** SOURCE MATERIAL follows **

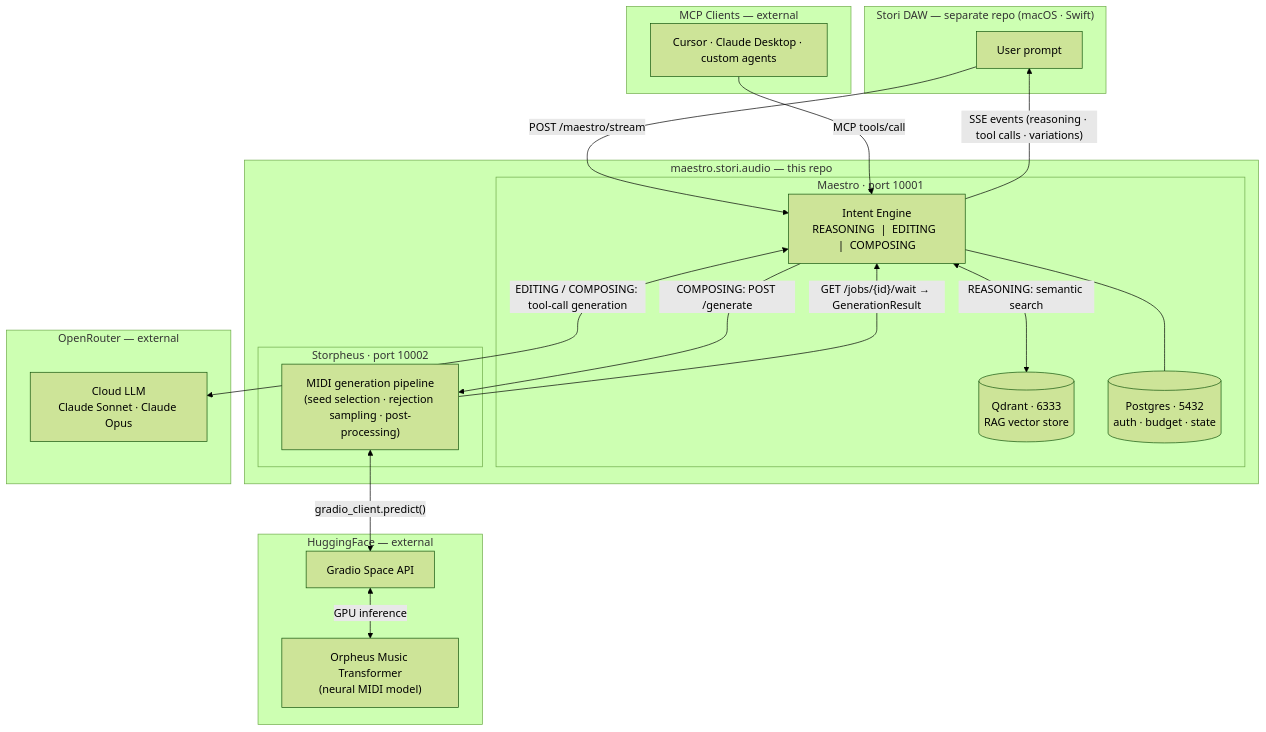
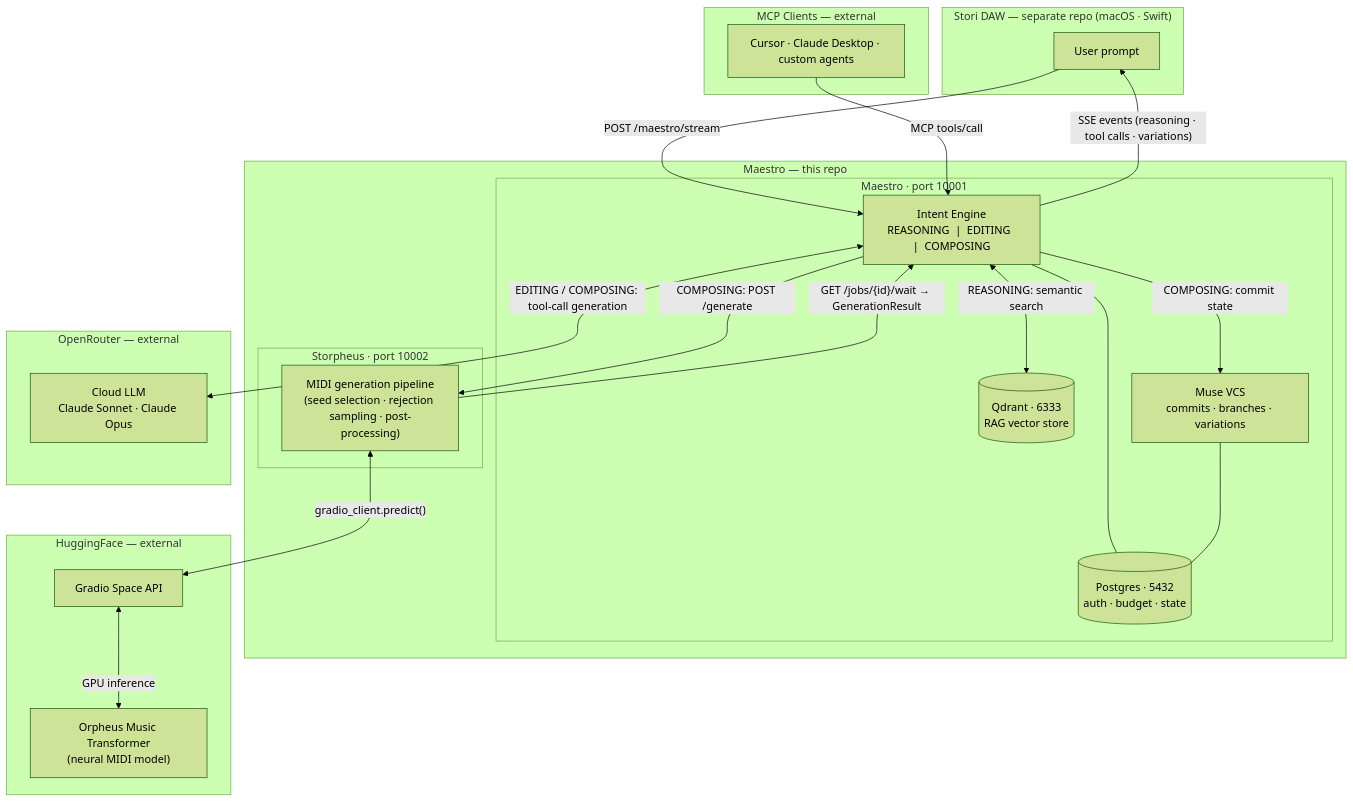
The diagram in README.md (cgcardona/maestro.stori.audio), drawn with Mermaid (forest theme) before and after one commit. The commit also changed other lines of this file and 12 other files, not shown here.

First line of the commit message:
docs: remove maestro.stori.audio branding, rewrite README

````diff
--- a/README.md
+++ b/README.md
@@ -40,44 +70,47 @@
 ```mermaid
 graph TB
     subgraph stori_repo ["Stori DAW  —  separate repo  (macOS · Swift)"]
         DAW["User prompt"]
     end
 
     subgraph mcp_clients ["MCP Clients  —  external"]
         MCP["Cursor · Claude Desktop · custom agents"]
     end
 
-    subgraph this_repo ["maestro.stori.audio  —  this repo"]
+    subgraph this_repo ["Maestro  —  this repo"]
         subgraph maestro ["Maestro  ·  port 10001"]
             IE["Intent Engine\nREASONING  |  EDITING  |  COMPOSING"]
             QD[("Qdrant  ·  6333\nRAG vector store")]
             PG[("Postgres  ·  5432\nauth · budget · state")]
+            MUSE["Muse VCS\ncommits · branches · variations"]
         end
 
         subgraph storpheus ["Storpheus  ·  port 10002"]
             GEN["MIDI generation pipeline\n(seed selection · rejection sampling · post-processing)"]
         end
     end
 
     subgraph openrouter ["OpenRouter  —  external"]
         LLM["Cloud LLM\nClaude Sonnet · Claude Opus"]
     end
 
     subgraph huggingface ["HuggingFace  —  external"]
         GRADIO["Gradio Space API"]
         ORPHEUS["Orpheus Music Transformer\n(neural MIDI model)"]
         GRADIO <-->|"GPU inference"| ORPHEUS
     end
 
     DAW      -->|"POST /maestro/stream"| IE
     MCP      -->|"MCP tools/call"| IE
     IE       -->|"SSE events (reasoning · tool calls · variations)"| DAW
 
     IE       <-->|"REASONING: semantic search"| QD
     IE       ---  PG
+    IE       -->|"COMPOSING: commit state"| MUSE
+    MUSE     --- PG
     IE       <-->|"EDITING / COMPOSING: tool-call generation"| LLM
 
     IE       -->|"COMPOSING: POST /generate"| GEN
     GEN      -->|"GET /jobs/{id}/wait → GenerationResult"| IE
     GEN      <-->|"gradio_client.predict()"| GRADIO
 ```
````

** End of SOURCE MATERIAL **

Wherever the string "port" occurs in the records above, copy that line.

         subgraph maestro ["Maestro  ·  port 10001"]
         subgraph storpheus ["Storpheus  ·  port 10002"]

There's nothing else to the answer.